The University of Canterbury community is in mourning after the "tragic" death of a student from meningococcal disease.
A spokesperson for the university said they were "devastated" after the young female engineering student passed away earlier this week.
"We offer our deepest condolences to the student's family, friends and loved ones," they said.
"The student's flatmates, friends and whānau are being supported by UC's pastoral care team."
Meningococcal disease is a bacterial infection that can cause two very serious illnesses: meningitis (an infection of the membranes that cover the brain) and septicaemia (blood poisoning). It can affect anyone - but it's more common in children under the age of five, teenagers, and young adults.
Canterbury DHB medical officer of health, Dr Ramon Pink, has offered his condolences to the young woman's family.
"Meningococcal disease is a fast-moving illness, which has symptoms similar to a number of other illnesses such as influenza," he said.
"The Community and Public Health team has identified those contacts who require antibiotics, to prevent them developing meningococcal disease.
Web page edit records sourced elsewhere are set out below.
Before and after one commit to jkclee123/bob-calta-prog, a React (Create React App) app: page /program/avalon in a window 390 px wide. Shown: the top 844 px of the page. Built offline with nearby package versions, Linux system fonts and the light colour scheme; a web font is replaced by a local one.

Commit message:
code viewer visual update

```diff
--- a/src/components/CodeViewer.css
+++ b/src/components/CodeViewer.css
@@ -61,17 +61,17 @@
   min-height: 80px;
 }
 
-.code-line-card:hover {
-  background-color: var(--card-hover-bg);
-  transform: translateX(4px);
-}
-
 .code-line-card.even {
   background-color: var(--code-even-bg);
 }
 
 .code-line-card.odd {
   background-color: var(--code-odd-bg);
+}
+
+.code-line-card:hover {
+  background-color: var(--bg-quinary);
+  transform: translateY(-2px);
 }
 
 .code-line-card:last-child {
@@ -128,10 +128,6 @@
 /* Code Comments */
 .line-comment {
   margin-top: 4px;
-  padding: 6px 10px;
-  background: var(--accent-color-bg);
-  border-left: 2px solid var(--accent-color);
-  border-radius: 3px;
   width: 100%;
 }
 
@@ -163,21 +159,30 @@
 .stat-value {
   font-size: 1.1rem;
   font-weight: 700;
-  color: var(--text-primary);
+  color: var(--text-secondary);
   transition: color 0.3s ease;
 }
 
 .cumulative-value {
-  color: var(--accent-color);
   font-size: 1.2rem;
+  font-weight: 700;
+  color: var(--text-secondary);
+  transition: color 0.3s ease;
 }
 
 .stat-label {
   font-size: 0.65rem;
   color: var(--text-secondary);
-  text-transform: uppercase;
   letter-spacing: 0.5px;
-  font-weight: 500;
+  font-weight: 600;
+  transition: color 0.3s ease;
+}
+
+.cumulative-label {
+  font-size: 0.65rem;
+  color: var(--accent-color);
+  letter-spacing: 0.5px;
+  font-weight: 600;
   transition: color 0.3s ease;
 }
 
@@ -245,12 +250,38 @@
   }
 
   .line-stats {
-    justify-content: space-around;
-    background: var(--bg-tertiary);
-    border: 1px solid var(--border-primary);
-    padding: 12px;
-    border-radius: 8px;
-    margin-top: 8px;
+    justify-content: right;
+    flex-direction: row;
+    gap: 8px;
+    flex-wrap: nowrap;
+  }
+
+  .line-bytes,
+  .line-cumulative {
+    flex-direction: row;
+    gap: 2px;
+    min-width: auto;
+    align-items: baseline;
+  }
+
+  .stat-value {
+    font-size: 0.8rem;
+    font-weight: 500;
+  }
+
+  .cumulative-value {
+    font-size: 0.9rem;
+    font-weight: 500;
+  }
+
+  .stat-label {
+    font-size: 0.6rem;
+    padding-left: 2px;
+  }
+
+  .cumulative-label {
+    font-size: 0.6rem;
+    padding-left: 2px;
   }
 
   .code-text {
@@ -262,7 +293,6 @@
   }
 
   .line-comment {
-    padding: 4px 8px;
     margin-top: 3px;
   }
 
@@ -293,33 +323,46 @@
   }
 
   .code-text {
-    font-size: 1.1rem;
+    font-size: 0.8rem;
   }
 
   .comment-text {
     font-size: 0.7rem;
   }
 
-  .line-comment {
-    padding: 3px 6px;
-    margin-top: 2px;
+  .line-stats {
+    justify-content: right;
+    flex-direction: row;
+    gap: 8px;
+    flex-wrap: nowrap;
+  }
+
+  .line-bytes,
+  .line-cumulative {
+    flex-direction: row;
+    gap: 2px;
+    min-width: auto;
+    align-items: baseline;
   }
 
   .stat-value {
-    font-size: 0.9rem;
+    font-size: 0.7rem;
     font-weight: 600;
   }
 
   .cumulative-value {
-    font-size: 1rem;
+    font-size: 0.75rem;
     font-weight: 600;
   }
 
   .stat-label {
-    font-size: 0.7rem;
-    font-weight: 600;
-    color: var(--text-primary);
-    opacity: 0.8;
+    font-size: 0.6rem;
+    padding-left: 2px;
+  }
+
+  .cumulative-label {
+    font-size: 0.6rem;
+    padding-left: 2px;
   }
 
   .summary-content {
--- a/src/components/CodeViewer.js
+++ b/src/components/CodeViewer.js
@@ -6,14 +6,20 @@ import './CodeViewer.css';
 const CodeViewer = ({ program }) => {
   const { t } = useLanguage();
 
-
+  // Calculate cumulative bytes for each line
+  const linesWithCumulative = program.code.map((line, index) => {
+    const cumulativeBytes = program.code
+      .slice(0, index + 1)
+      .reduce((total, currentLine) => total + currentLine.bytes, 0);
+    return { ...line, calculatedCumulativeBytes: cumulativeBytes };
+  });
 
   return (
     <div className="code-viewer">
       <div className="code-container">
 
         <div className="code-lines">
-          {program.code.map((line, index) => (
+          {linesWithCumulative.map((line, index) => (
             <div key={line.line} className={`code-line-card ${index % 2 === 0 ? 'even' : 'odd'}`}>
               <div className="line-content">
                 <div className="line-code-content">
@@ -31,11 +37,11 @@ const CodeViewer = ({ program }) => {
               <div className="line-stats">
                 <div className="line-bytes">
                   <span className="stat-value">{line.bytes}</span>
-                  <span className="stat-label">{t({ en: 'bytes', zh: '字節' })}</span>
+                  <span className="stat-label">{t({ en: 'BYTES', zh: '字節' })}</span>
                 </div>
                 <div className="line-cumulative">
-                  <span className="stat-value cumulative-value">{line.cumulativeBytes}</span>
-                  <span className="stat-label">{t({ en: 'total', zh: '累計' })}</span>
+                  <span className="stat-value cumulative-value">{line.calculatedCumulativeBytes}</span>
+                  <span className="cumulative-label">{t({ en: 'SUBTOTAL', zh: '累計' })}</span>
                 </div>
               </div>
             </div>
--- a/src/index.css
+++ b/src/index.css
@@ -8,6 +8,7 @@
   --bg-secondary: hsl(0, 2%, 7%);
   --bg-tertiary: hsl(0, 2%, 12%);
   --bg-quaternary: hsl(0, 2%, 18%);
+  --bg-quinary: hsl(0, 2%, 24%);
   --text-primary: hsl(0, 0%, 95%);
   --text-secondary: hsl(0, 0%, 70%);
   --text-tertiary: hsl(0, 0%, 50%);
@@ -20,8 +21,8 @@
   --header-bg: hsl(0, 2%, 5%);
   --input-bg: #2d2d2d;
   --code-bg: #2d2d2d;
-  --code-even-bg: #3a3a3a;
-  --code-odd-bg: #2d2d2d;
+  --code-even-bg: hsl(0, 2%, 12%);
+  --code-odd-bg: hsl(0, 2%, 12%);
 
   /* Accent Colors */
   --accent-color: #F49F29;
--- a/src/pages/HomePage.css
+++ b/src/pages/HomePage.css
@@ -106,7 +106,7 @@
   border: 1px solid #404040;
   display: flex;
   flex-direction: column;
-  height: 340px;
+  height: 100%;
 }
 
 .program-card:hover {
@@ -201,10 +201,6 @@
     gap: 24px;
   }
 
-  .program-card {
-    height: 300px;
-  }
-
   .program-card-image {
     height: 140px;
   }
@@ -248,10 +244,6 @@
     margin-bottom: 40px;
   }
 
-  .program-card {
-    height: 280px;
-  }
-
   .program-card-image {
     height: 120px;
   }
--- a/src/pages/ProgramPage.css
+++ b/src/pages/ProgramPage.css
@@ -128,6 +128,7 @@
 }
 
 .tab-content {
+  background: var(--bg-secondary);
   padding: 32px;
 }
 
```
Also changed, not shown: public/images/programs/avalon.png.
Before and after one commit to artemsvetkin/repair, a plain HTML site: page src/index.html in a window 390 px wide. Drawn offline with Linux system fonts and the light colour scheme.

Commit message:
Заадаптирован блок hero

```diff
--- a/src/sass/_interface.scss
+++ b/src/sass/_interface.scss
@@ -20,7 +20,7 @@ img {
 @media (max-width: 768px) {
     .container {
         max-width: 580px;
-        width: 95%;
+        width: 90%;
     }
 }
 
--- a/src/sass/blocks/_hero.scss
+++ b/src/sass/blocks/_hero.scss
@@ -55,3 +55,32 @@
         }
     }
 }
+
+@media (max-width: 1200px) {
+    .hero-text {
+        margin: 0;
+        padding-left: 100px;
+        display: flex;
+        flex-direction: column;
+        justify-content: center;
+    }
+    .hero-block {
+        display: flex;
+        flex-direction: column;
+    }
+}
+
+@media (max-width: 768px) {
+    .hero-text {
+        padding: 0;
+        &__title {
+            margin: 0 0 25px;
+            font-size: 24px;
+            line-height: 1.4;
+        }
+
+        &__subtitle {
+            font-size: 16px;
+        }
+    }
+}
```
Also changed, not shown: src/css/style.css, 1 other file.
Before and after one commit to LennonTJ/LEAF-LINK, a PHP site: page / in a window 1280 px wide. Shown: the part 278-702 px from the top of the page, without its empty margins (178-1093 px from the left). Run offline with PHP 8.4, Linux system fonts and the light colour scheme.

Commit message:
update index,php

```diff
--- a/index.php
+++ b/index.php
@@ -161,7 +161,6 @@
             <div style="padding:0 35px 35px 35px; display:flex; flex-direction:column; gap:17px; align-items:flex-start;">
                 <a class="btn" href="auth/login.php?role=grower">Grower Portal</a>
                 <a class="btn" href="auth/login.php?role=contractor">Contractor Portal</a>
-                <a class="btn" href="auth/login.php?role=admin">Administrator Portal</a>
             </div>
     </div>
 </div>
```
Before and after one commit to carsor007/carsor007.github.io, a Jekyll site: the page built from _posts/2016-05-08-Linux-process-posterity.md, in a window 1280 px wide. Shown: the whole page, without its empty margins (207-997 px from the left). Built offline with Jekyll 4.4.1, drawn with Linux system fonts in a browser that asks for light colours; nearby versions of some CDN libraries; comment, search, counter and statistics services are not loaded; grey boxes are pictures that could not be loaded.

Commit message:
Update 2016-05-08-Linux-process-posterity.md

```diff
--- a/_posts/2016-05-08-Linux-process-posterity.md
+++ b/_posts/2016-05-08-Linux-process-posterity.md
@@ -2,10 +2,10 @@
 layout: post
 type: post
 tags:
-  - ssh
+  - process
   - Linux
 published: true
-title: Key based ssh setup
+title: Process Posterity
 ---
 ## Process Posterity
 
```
"Meningococcal disease is spread by close contact. There is no risk to the public and I would like to reassure the public that being in the same room as someone with meningococcal disease does not mean you will catch it."
Common symptoms of meningococcal disease include:
- A fever (high temperature), although their hands and feet may feel cold
- Muscle and joint aches and pains.
- A red or purple rash is common, but it doesn't always occur
- One or two spots can appear anywhere on the body then many more appear looking like rash or bruises
If you're concerned that someone in your family might have meningococcal disease, call your doctor straight away or dial 111.